BitTorrent has long been a pioneer and a strong voice in the conversation about digital distribution, and now they’re bringing us a video interview series called BitTorrent Sessions. Off the heels of a successful Bundles collaboration (over 3.5 million downloads) with Drafthouse Films for The Act of Killing, BitTorrent’s Matt Mason sat down with Evan Husney (the then creative director of Drafthouse Films, now with Vice) to talk about the current state of film distribution and where we’re headed.
Here’s the ~28 minute conversation:

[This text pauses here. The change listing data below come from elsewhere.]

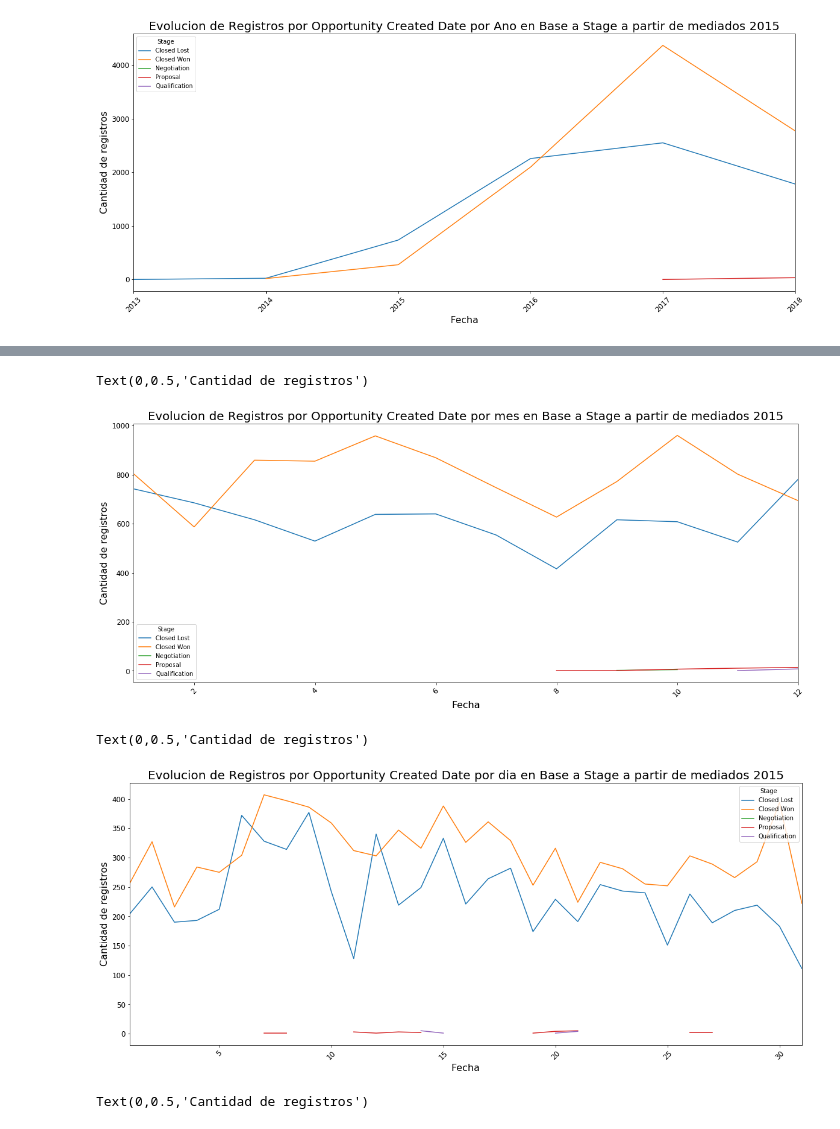
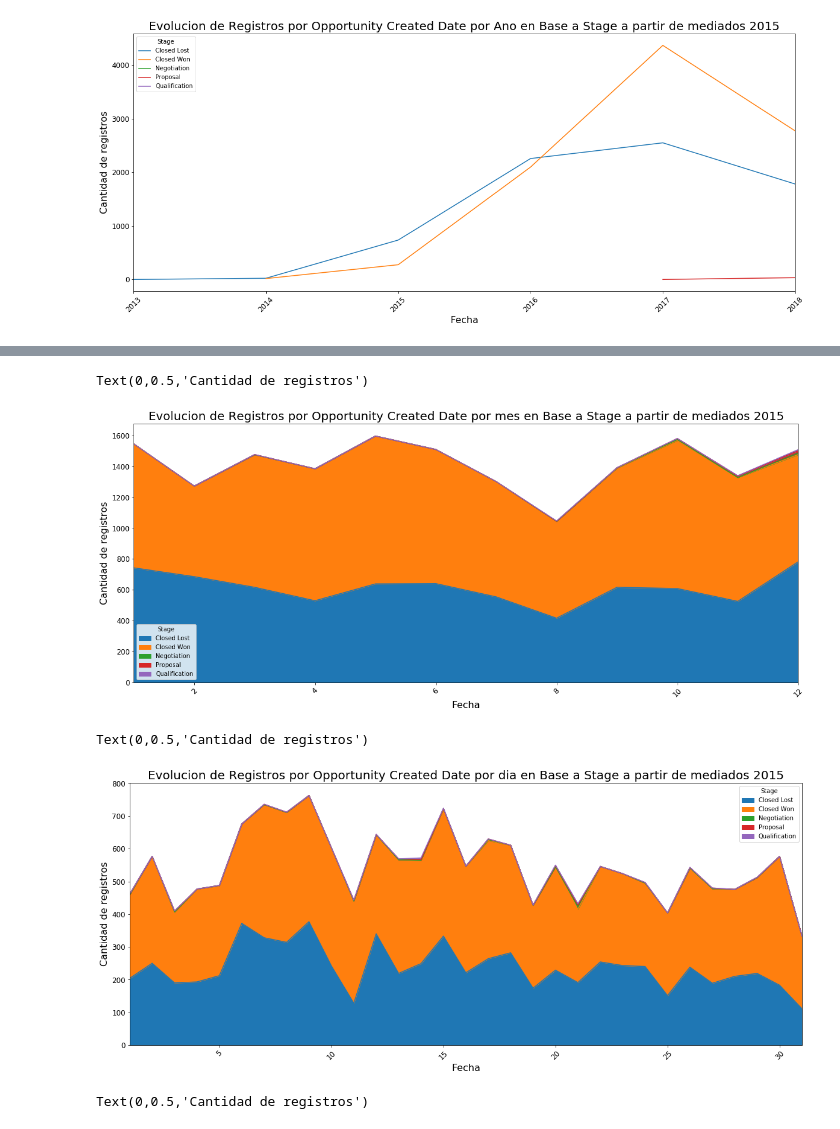
Before and after one commit to felipegonzalez2112/tp-2020-orga-datos, a Jupyter notebook: TP1-Analisis.ipynb, the cells around one changed output, grey strips where cells are left out. Saved outputs shown, nothing was run; the diff lists cells and outputs as text; code cells hidden in the pictures.

Commit message:
Agrego un grafico de area

```diff
--- a/TP1-Analisis.ipynb
+++ b/TP1-Analisis.ipynb
@@ -221,23 +231,23 @@ Text(0,0.5,'Cantidad de registros')
 # %%
 eci_pivot_date_month_opportunity= eci2.groupby([eci2.Opportunity_Created_Date_formated.dt.month,'Stage']).agg({'ID':'count'}).sort_values(by='Opportunity_Created_Date_formated', ascending=True).reset_index()
 eci_plot = eci_pivot_date_month_opportunity.pivot_table(index='Opportunity_Created_Date_formated',columns='Stage',values='ID', aggfunc=np.sum)
-eci_plot.plot(kind='line',rot=45, figsize=(20,8),fontsize=12)
+eci_plot.plot(kind='area',rot=45, figsize=(20,8),fontsize=12)
 plt.title('Evolucion de Registros por Opportunity Created Date por mes en Base a Stage a partir de mediados 2015', fontsize=20);
 plt.xlabel('Fecha', fontsize=16);
 plt.ylabel('Cantidad de registros', fontsize=16)
 # %% [output]
 Text(0,0.5,'Cantidad de registros')
-[figure, old version]
+[figure, new version]
 # %%
 eci_pivot_date_day_opportunity= eci2.groupby([eci2.Opportunity_Created_Date_formated.dt.day,'Stage']).agg({'ID':'count'}).sort_values(by='Opportunity_Created_Date_formated', ascending=True).reset_index()
 eci_plot = eci_pivot_date_day_opportunity.pivot_table(index='Opportunity_Created_Date_formated',columns='Stage',values='ID', aggfunc=np.sum)
-eci_plot.plot(kind='line',rot=45, figsize=(20,8),fontsize=12)
+eci_plot.plot(kind='area',rot=45, figsize=(20,8),fontsize=12)
 plt.title('Evolucion de Registros por Opportunity Created Date por dia en Base a Stage a partir de mediados 2015', fontsize=20);
 plt.xlabel('Fecha', fontsize=16);
 plt.ylabel('Cantidad de registros', fontsize=16)
 # %% [output]
 Text(0,0.5,'Cantidad de registros')
-[figure, old version]
+[figure, new version]
 # %%
 
 delivery_terms = eci.groupby('Delivery_Terms').agg({'ID':'count'}).sort_values(by='ID', ascending=False)
```
Also changed, not shown: parts of 1 cell of this notebook.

The Act of Killing is an interesting talking point and case study, being a film with many implications that stretch beyond the edges of the frame. Here’s some of the big takeaways, graciously provided in bite-size morsels by BitTorrent:
- Rebuild the arthouse. Rebuild the record store.
- Start with the people. Not the film.
- Make content marketing more efficient.
- Find the communities where access to the film has the most impact.
- Build a distribution model that amplifies the story behind the film.
- Reclaim offline distribution.
It seems like distribution is all about how you package a release, i.e. finding the right audience, offering incentives for watching the film, and creating different ways for people to consume the film. Projecting The Act of Killing on the face of the World Bank in D.C. is an example of some “provocative” ways to show the film by dropping it into more cultural context (the World Bank had given $30 billion to the regime that committed the 65-66 Indonesian genocide).
The biggest thing I’ve learned about digital distribution while releasing my own film is that it’s a constantly moving target. You must stay open and vigilant to the shifting sands, open in communication with your audience and willing to try new ways to engage people. We’re all competing for eyeballs; even really great films have trouble getting visibility in today’s market. Some say we’re cannibalizing ourselves:
Many in the industry still refuse to acknowledge that film is subject to the economic laws of supply and demand. The hard truth is that it is, and ignoring that fact won’t make it go away. All industries have to adapt to stay relevant and viable, and film is no exception. That is especially true in the U.S. where, unlike some other countries, the government doesn’t fund production as a cultural initiative. And if the challenges in the industry are not addressed, everyone in it stands to lose.
What do you think? Are there too many films and not enough eyeballs? How many filmmakers among us will be able to adapt to the way people want to consume films and new ways to distribute them? It all seems incredibly daunting for anyone starting out, but laced with vague feelings of hope for new voices to shine through. Share your thoughts below.